"When the economy gets tough, the mood changes for the wealthy first."
So said Maryam Saghatelian, assistant VP for Cartier’s west coast operations.
We were speaking at the 2008 Luxury Summit in Beverly Hills, where experts and industry professionals gathered to gauge the state of luxury spending. Saghatelian says she’s not seeing a slowdown in spending at Cartier yet, but she’s starting to see worried looks on the faces of her long-time customers, especially the men.
With 18 years in the business, she’s been through recessions, and she knows that look. It starts there, then trickles down to lower income levels, which seems counterintuitive to me. You’d think those who have trouble paying for gas would turn sour sooner. She says her own experience has taught her that those who’ve made a lot of money worry about losing it before anyone else.
The summit was an enlightening display of conflicting trends in luxury spending. While Cartier’s parent company saw sales growth in the fourth quarter of eight percent, that was slower growth than the last two quarters and disappointed analysts.

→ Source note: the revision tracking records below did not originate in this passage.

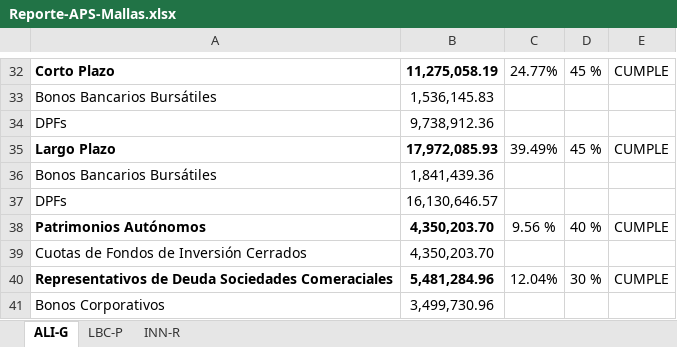
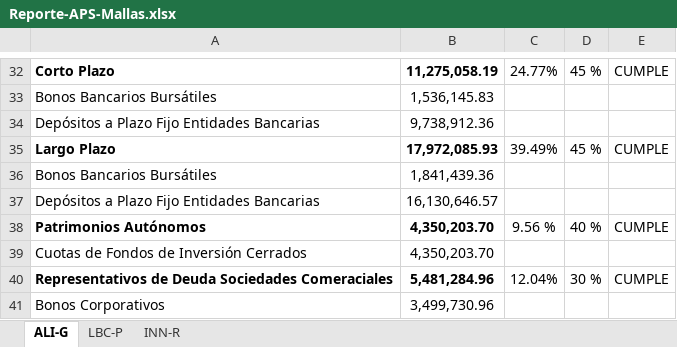
Before and after one commit to Navau/APSbackendNodeJS, an Excel workbook: reports/Reporte-APS-Mallas.xlsx, sheet ALI-G, drawn as a sheet; only a part is shown, gaps mark what is left out; values as stored, in another font and other column widths than the file's, no borders; the diff names each change by its address in the sheet, - before the commit and + after, or states it on an @@ line.

```diff
--- a/reports/Reporte-APS-Mallas.xlsx (sheet ALI-G)
+++ b/reports/Reporte-APS-Mallas.xlsx (sheet ALI-G)
-A34: DPFs
+A34: Depósitos a Plazo Fijo Entidades Bancarias
-A37: DPFs
+A37: Depósitos a Plazo Fijo Entidades Bancarias
```
Also changed, not shown: 16 other files.
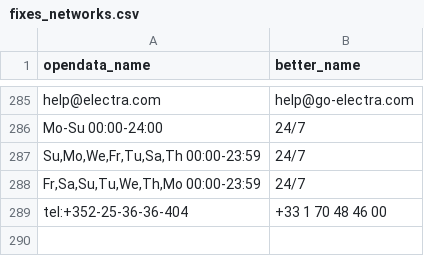
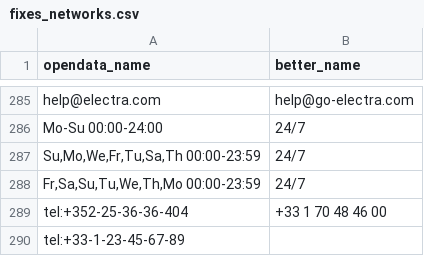
Before and after one commit to Jungle-Bus/ref-EU-EVSE, a CSV file: fixes_networks.csv, drawn as a sheet; only a part is shown, gaps mark what is left out.

Commit message:
suppression d'un faux numéro dans les données de Qualiwatt
signalement upstream https://www.data.gouv.fr/login?next=%2Fdatasets%2Finfrastructures-de-recharge-pour-vehicules-electriques-donnees-ouvertes%2Fdiscussions

```diff
--- a/fixes_networks.csv
+++ b/fixes_networks.csv
@@ -289 +289,2 @@
 "tel:+352-25-36-36-404","+33 1 70 48 46 00"
+"tel:+33-1-23-45-67-89",""
```
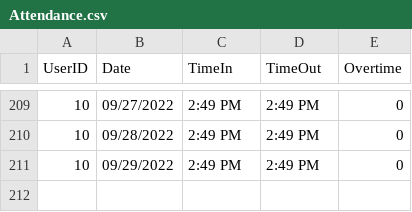
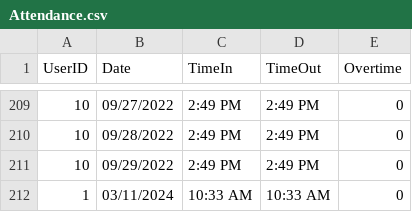
Before and after one commit to baebeemoe/FinalMPH, a CSV file: src/Files/Attendance.csv, drawn as a sheet; only a part is shown, gaps mark what is left out.

```diff
--- a/src/Files/Attendance.csv
+++ b/src/Files/Attendance.csv
@@ -211 +211,2 @@ UserID,Date,TimeIn,TimeOut,Overtime
 10,09/29/2022,2:49 PM,2:49 PM,0
+1,03/11/2024,10:33 AM,10:33 AM,0
```
Also changed, not shown: 2 other files.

Emmanuel Perrin, President and CEO of the Americas for Cartier’s sister company Van Cleef & Arpels, says higher gold, diamond and platinum costs "are killing us." When I asked if those costs are being passed along to customers, he’s says only partly, and expect to see lower margins.

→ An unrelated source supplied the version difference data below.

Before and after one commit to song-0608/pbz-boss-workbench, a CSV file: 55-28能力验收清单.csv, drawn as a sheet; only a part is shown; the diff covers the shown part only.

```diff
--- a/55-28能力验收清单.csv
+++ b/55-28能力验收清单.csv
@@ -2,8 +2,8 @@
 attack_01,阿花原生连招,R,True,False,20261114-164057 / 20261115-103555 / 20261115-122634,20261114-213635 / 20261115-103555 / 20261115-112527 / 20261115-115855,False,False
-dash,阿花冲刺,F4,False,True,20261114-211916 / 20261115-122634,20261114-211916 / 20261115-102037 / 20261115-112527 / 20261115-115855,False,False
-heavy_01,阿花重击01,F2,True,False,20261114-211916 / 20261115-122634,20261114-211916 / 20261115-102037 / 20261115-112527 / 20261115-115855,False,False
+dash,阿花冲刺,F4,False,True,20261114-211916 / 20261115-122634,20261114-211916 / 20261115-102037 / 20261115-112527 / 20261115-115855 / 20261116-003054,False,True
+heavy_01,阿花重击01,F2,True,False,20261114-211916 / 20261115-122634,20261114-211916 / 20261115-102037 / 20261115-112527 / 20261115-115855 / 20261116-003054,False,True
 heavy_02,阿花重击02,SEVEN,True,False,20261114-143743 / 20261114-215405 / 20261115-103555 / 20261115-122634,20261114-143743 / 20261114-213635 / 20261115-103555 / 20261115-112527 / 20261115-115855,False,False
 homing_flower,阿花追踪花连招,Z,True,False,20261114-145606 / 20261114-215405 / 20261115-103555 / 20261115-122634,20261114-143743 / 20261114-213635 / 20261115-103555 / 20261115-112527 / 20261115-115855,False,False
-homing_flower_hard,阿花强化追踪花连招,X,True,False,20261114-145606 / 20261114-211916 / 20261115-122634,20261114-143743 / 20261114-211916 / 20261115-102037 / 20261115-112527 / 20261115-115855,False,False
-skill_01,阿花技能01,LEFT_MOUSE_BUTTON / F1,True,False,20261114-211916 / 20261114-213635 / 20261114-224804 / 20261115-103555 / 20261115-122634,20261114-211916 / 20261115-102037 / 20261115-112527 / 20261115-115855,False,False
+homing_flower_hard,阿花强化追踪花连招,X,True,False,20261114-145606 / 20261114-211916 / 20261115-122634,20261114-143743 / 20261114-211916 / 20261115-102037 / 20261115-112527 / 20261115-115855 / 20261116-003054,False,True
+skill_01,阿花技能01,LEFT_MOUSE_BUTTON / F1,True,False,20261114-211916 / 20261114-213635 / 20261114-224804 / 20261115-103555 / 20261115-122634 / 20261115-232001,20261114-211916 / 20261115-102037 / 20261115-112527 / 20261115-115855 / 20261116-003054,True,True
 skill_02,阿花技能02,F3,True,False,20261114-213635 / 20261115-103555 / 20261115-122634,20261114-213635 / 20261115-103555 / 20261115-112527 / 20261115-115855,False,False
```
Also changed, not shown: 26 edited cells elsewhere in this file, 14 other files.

On the other hand, slowness in the U.S. is being made up for in places like China. Van Cleef opened a store three weeks ago on the gambling mecca of Macao. By the second week, the store had reached half its sales projections FOR THE YEAR.
Judith Murphy, who helps publish Departures Magazine for American Express, probably has access to some of the most meaningful data of the super rich. She surveyed AMEX’s wealthiest card holders on whether the current downturn will impact their spending—70 percent of the women said it would not, along with 84 percent of the men.